## Given information
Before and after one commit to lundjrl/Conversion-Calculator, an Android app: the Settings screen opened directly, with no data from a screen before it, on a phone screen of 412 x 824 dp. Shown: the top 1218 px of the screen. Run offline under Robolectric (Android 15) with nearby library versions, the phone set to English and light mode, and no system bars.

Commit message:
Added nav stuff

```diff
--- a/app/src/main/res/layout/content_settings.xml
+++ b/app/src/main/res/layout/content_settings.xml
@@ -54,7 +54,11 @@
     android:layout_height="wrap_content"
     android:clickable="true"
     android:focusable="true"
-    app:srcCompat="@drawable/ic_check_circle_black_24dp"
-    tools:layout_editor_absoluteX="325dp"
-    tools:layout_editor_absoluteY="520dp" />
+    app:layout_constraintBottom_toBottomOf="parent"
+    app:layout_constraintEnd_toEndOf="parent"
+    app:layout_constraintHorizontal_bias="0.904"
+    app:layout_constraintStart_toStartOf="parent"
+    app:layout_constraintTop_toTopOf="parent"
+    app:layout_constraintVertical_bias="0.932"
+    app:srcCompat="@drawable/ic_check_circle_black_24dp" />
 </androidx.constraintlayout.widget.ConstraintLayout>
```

* * *

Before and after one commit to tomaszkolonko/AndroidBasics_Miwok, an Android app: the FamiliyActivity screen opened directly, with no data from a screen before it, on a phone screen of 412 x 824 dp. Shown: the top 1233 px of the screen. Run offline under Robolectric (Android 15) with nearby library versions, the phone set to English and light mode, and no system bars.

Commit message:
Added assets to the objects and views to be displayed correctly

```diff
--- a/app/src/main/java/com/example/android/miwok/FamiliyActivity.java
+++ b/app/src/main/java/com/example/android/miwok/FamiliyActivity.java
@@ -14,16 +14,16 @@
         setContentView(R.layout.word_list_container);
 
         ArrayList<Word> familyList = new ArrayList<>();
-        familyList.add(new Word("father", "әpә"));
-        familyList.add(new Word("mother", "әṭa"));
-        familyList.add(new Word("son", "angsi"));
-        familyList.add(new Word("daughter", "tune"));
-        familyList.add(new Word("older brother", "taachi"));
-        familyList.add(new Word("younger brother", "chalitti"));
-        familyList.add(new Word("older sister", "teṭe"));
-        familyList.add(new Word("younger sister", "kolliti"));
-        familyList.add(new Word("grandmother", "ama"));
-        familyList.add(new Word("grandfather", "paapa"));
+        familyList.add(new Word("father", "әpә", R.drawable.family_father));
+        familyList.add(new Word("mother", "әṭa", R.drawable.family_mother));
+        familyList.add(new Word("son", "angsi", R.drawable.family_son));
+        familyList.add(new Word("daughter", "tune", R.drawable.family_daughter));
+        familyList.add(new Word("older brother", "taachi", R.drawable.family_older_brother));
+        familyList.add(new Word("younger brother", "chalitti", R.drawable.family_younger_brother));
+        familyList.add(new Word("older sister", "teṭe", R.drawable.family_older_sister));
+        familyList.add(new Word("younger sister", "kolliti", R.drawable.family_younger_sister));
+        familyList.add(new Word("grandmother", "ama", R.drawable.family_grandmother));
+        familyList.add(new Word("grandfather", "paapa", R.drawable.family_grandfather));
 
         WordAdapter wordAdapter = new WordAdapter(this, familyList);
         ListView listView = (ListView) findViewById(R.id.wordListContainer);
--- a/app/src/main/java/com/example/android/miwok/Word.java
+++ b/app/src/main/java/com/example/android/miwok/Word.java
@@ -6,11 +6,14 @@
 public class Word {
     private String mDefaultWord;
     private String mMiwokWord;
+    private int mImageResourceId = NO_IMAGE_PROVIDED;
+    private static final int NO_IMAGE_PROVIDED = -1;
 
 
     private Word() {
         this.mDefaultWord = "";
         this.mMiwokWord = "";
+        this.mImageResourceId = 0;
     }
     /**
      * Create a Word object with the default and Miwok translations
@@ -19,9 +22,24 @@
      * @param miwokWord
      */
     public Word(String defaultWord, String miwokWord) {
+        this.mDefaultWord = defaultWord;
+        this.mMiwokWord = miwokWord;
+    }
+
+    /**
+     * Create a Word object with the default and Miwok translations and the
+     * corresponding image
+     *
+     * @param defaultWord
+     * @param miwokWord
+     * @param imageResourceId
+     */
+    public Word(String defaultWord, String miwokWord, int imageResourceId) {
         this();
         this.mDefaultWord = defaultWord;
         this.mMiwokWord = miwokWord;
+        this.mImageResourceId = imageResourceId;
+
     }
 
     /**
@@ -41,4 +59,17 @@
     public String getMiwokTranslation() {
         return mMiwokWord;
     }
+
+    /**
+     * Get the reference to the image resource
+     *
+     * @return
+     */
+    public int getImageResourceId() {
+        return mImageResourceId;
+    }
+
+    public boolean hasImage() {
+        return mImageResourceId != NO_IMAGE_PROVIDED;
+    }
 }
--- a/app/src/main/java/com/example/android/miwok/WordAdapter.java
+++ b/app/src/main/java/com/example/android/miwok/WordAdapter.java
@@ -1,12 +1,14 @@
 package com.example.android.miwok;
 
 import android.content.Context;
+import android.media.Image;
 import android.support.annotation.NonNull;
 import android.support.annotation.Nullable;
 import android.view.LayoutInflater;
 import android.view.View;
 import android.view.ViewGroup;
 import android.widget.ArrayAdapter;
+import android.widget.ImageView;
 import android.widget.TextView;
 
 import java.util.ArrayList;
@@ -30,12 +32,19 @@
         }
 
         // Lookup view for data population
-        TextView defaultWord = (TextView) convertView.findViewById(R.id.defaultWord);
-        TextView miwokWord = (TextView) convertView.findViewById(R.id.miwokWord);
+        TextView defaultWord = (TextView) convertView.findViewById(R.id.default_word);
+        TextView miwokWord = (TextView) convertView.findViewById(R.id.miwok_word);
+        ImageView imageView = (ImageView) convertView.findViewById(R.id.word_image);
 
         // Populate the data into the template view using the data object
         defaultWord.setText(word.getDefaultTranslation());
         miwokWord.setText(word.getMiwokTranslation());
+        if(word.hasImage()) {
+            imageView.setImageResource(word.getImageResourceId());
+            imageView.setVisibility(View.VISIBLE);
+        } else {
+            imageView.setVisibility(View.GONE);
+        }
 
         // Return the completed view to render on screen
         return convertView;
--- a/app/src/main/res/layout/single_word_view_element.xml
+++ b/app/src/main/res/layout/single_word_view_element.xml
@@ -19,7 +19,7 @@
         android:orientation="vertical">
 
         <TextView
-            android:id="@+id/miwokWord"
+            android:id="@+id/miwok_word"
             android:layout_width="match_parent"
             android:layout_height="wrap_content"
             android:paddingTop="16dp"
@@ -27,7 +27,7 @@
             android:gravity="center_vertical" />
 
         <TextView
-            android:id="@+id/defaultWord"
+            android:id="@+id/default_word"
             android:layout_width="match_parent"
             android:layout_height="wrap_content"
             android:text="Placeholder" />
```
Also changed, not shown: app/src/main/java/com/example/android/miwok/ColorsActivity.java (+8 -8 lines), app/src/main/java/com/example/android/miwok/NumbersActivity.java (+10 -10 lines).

## Problem to solve
From the listing above, copy every line where the string "import" is found.

## Solution below
 import android.content.Context;
+import android.media.Image;
 import android.support.annotation.NonNull;
 import android.support.annotation.Nullable;
 import android.view.LayoutInflater;
 import android.view.View;
 import android.view.ViewGroup;
 import android.widget.ArrayAdapter;
+import android.widget.ImageView;
 import android.widget.TextView;
 import java.util.ArrayList;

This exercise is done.